§ EXERCISE REQUIREMENTS:
Your answer must be every line of the data below that holds the string "other", copied exactly.

Top of RECORDED DATA

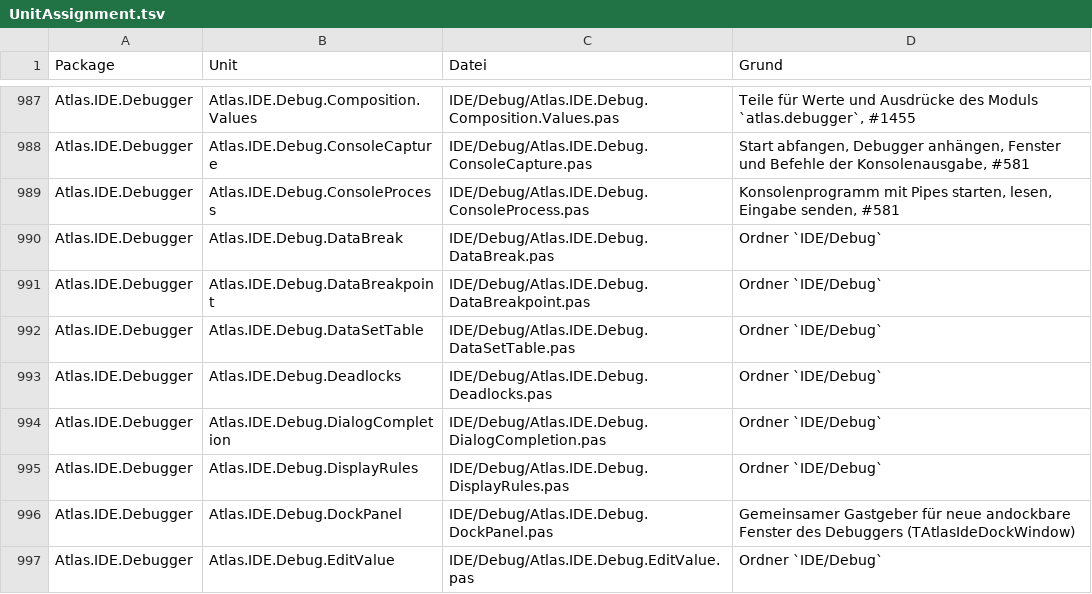
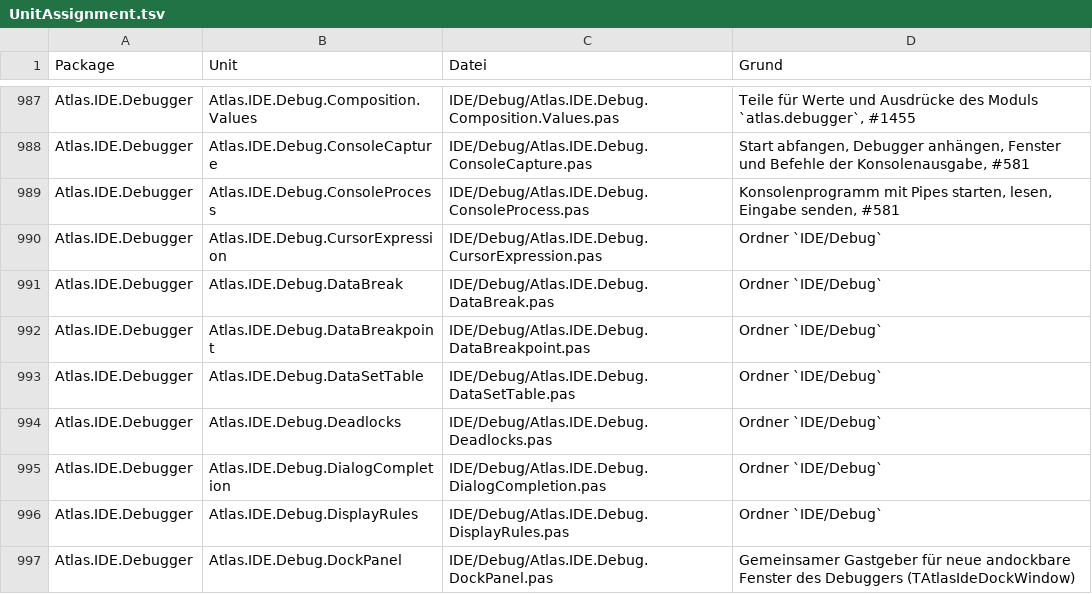
Before and after one commit to xKnockOut/Atlas-IDE-Expert, a TSV file: Tools/UnitAssignment.tsv, drawn as a sheet; only a part is shown, gaps mark what is left out; the shorter side is filled out with more unchanged rows; the diff names each change by its address in the sheet, - before the commit and + after, or states it on an @@ line.

```diff
--- a/Tools/UnitAssignment.tsv
+++ b/Tools/UnitAssignment.tsv
+row 990: Atlas.IDE.Debugger | Atlas.IDE.Debug.CursorExpression | IDE/Debug/Atlas.IDE.Debug.CursorExpression.pas | Ordner `IDE/Debug`
```
Also changed, not shown: 10 other files.
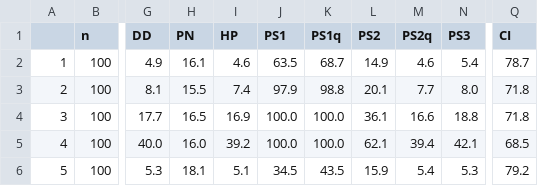
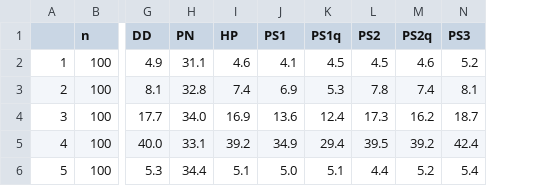
Before and after one commit to cnlubianski/survey-weight, a CSV file: suspicious_sim1.csv, drawn as a sheet; only a part is shown, gaps mark what is left out; the diff covers the shown part only; the diff names each change by its address in the sheet, - before the commit and + after, or states it on an @@ line.

```diff
--- a/suspicious_sim1.csv
+++ b/suspicious_sim1.csv
-column Q (CI), rows 2-6: 78.7 | 71.8 | 71.8 | 68.5 | 79.2
-H2 (PN): 16.1
+H2 (PN): 31.1
-J2 (PS1): 63.5
+J2 (PS1): 4.1
-K2 (PS1q): 68.7
+K2 (PS1q): 4.5
-L2 (PS2): 14.9
+L2 (PS2): 4.5
-N2 (PS3): 5.4
+N2 (PS3): 5.2
-H3 (PN): 15.5
+H3 (PN): 32.8
-J3 (PS1): 97.9
+J3 (PS1): 6.9
-K3 (PS1q): 98.8
+K3 (PS1q): 5.3
-L3 (PS2): 20.1
+L3 (PS2): 7.8
-M3 (PS2q): 7.7
+M3 (PS2q): 7.4
-N3 (PS3): 8.0
+N3 (PS3): 8.1
-H4 (PN): 16.5
+H4 (PN): 34.0
-J4 (PS1): 100.0
+J4 (PS1): 13.6
-K4 (PS1q): 100.0
+K4 (PS1q): 12.4
-L4 (PS2): 36.1
+L4 (PS2): 17.3
-M4 (PS2q): 16.6
+M4 (PS2q): 16.2
-N4 (PS3): 18.8
+N4 (PS3): 18.7
-H5 (PN): 16.0
+H5 (PN): 33.1
-J5 (PS1): 100.0
+J5 (PS1): 34.9
-K5 (PS1q): 100.0
+K5 (PS1q): 29.4
-L5 (PS2): 62.1
+L5 (PS2): 39.5
-M5 (PS2q): 39.4
+M5 (PS2q): 39.2
-N5 (PS3): 42.1
+N5 (PS3): 42.4
-H6 (PN): 18.1
+H6 (PN): 34.4
-J6 (PS1): 34.5
+J6 (PS1): 5.0
-K6 (PS1q): 43.5
+K6 (PS1q): 5.1
-L6 (PS2): 15.9
+L6 (PS2): 4.4
-M6 (PS2q): 5.4
+M6 (PS2q): 5.2
-N6 (PS3): 5.3
+N6 (PS3): 5.4
```
Also changed, not shown: 149 edited cells elsewhere in this file, 1 other file.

Bottom of RECORDED DATA

§ WRITTEN RESPONSE:
Also changed, not shown: 10 other files.
Also changed, not shown: 149 edited cells elsewhere in this file, 1 other file.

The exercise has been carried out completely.